Just in time for the release of the group's hip-rock mixtape $Free.99, Vonnegutt frontman Kyle Lucas was nice enough to put together a playlist of tracks from ATL's rap royal family that were most influential to him while growing up in East Cobb, presumably in an effort to make Marietta seem less...corny. Turn those speakers up and jam out to:
Cool Breeze, "Watch For The Hook"
The ATL equivalent of Wu-Tang Clan's "Triumph", this track samples Merry Clayton's "Southern Man" and features the entire DF family joining East Point MC Cool Breeze, who reminds you that he's "the coolest cutter at camp", which should stand until Boy Scouts find out about Slap Chops.
OutKast, "Gasoline Dreams"
Over a bouncy tempo and funk guitar riff, Big Boi threatens to sic L.A. Reid's goons on a harassing cop, while Dre delivers a searing hook screaming "I hear that Mother Nature's now on birth control" -- a statement that could only come from a person's diaphragm.

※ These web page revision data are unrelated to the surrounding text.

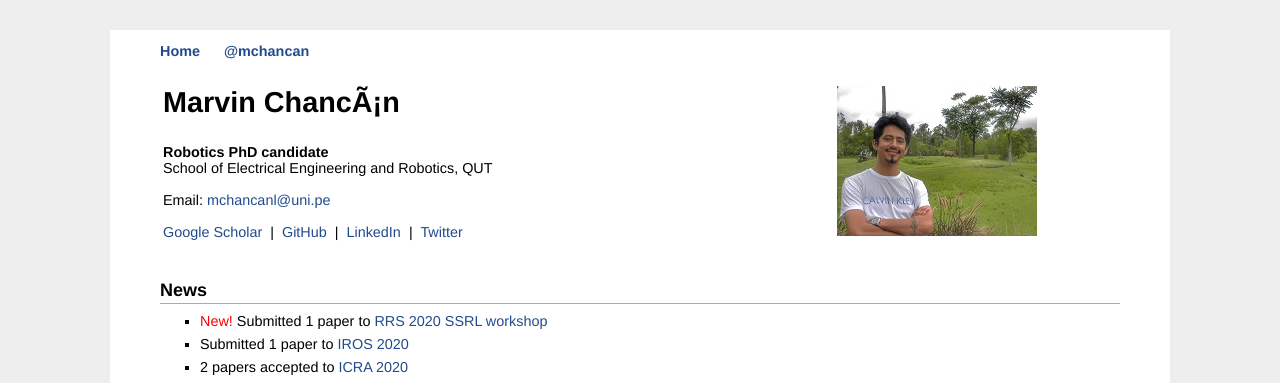
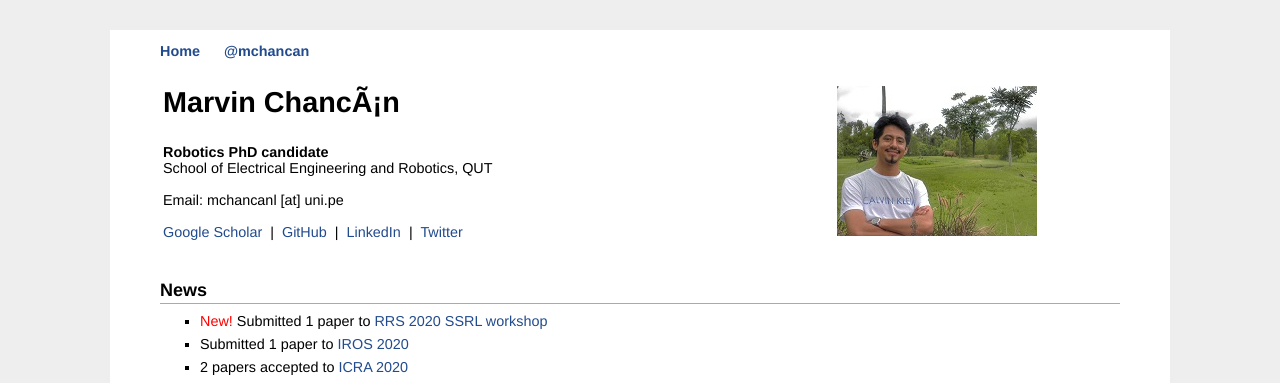
Before and after one commit to mchancan/mchancan.github.io, a Jekyll site: the page built from index.html, in a window 1280 px wide. Shown: the top 383 px of the page. Built offline with Jekyll 4.4.1, drawn with Linux system fonts in a browser that asks for light colours; comment, search, counter and statistics services are not loaded.

```diff
--- a/index.html
+++ b/index.html
@@ -14,7 +14,7 @@ title: Marvin
 				<b>Robotics PhD candidate</b></br>
 				School of Electrical Engineering and Robotics, QUT </br>
 				</br>
-				Email: <a href="mailto:mchancanl@uni.pe">mchancanl@uni.pe</a>
+				Email: mchancanl [at] uni.pe </a>
 				</br>
 				</br>
 				<p align="left">
```
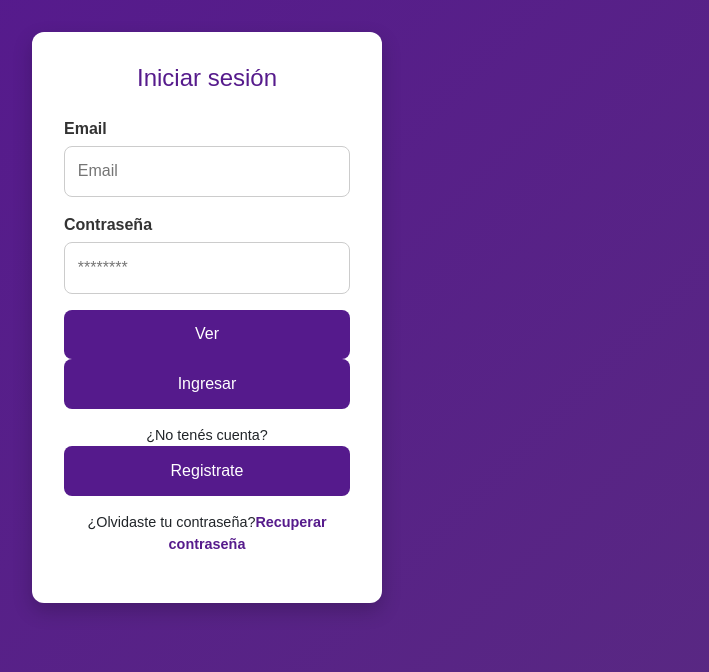
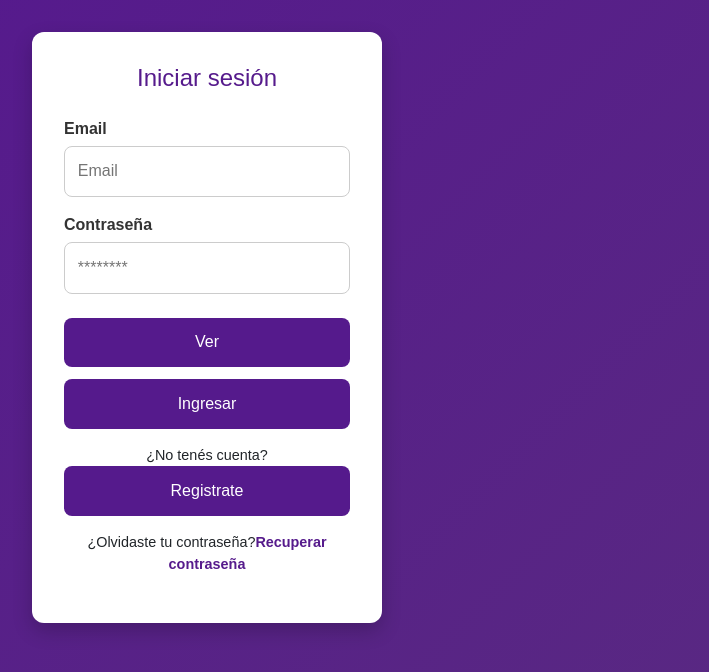
Before and after one commit to CompartoDeptoAR/CompartoDeptoAR-Frontend, a React (Vite) app: page /auth in a window 1280 px wide. Shown: the top 672 px of the page, without its empty margins (0-709 px from the left). Built offline with nearby package versions, Linux system fonts and the light colour scheme; no server answers.

Commit message:
Solo separe los botones

```diff
--- a/src/paginas/Auth/Login/LoginPage.tsx
+++ b/src/paginas/Auth/Login/LoginPage.tsx
@@ -1,6 +1,5 @@
 import { useState } from "react";
 import { useNavigate } from "react-router-dom";
-
 import apiAuth from "../../../api/endpoints/auth";
 import type { LoginRequest } from "../../../api/types/auth.types";
 import { TokenService } from "../../../services/auth/tokenService";
@@ -28,24 +27,23 @@ const LoginPage = ({ onSwitch }: { onSwitch: () => void }) => {
 
       showSuccess("¡Inicio de sesión exitoso!");
 
-
       setTimeout(() => {
         navigate("/", { replace: true });
       }, 1000);
     } catch (err: any) {
       console.error(err);
 
-
       let errorMessage = "Error al iniciar sesión";
 
       if (err.response) {
-
-        const backendError = err.response.data?.error || err.response.data?.message;
+        const backendError =
+          err.response.data?.error || err.response.data?.message;
         const statusCode = err.response.status;
 
-        errorMessage = `Error ${statusCode}: ${backendError || "No se pudo iniciar sesión"}`;
+        errorMessage = `Error ${statusCode}: ${
+          backendError || "No se pudo iniciar sesión"
+        }`;
       } else if (err.message) {
-
         errorMessage = err.message;
       }
 
@@ -74,6 +72,7 @@ const LoginPage = ({ onSwitch }: { onSwitch: () => void }) => {
 
         <div>
           <label>Contraseña</label>
+
           <div>
             <input
               type={mostrarPassword ? "text" : "password"}
@@ -82,21 +81,27 @@ const LoginPage = ({ onSwitch }: { onSwitch: () => void }) => {
               placeholder="********"
               required
               minLength={8}
-              pattern="^(?=.*[a-z])(?=.*[A-Z])(?=.*\d).{8,}$"
+              pattern="^(?=.*[a-z])(?=.*[A-Z])(?=.*\\d).{8,}$"
               title="La contraseña debe tener al menos 8 caracteres, incluyendo mayúsculas, minúsculas y un número"
               disabled={loading}
             />
+
             <button
               type="button"
               onClick={() => setMostrarPassword(!mostrarPassword)}
               disabled={loading}
+              style={{ marginTop: "8px" }} // separación del botón Ver
             >
               {mostrarPassword ? "Ocultar" : "Ver"}
             </button>
           </div>
         </div>
 
-        <button type="submit" disabled={loading}>
+        <button
+          type="submit"
+          disabled={loading}
+          style={{ marginTop: "12px" }}
+        >
           {loading ? "Ingresando..." : "Ingresar"}
         </button>
 
@@ -106,7 +111,6 @@ const LoginPage = ({ onSwitch }: { onSwitch: () => void }) => {
             Registrate
           </button>
         </p>
-
 
         <p>
           ¿Olvidaste tu contraseña?
```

Slimm Calhoun, "It's OK"
On this spacey, head-noddy single Slimm Cutta tells ladies it's fine to sweat him, gets a helium-voiced verse from Andre 3k, and describes smoking blunts at Club 112 with a couple of Clydesdales, so you know it was some primo Bud.
Killer Mike, "Akshun (Yeah!)"
Killa Kill from Adamsville's head-knocking Monster cut has a quick Dre intro, a Big Boi hook, and has KM bragging about "snappin' and trappin' and rappin' and frappin' all night" which any hustler knows is how to go from petty money to making those Starbucks.
Kilo Ali, "Love In Ya Mouth"
ATL legend Kilo was briefly signed to ONP when he released this awesomely lewd sing-along about oral pleasures, with General Patton stopping by to say he's "looking for love off in your jaw cavity". Well hopefully not yours.
Cee Lo Green, "Big Ole Words"
Cee Lo reinforces his lyrical prowess to those second-guessing Southern rappers on this slow-burning pan-fluted solo cut off his debut album Cee Lo Green And His Perfect Imperfections, proving that ATL MCs ain't no flaw.
OutKast, "Da Art Of Storytellin' (Part 2)"
An apocalyptic tale with heavily distorted vocals, the Southernplayalistic duo ominously crows about rushing to the studio just to make one last recording at the end of the world...ahhh, so that's why they call it the Rapture.
Goodie Mob, "Cell Therapy"
On this anthem of paranoia, Goodie waxed chaotic about the New World Order, with Khujo famously mentioning an alleged government conspiracy called "Operation Heartbreak Hotel", also a children's game where you use a set of tweezers to remove peanut butter, banana, and bacon sandwiches from Elvis's arterial tract.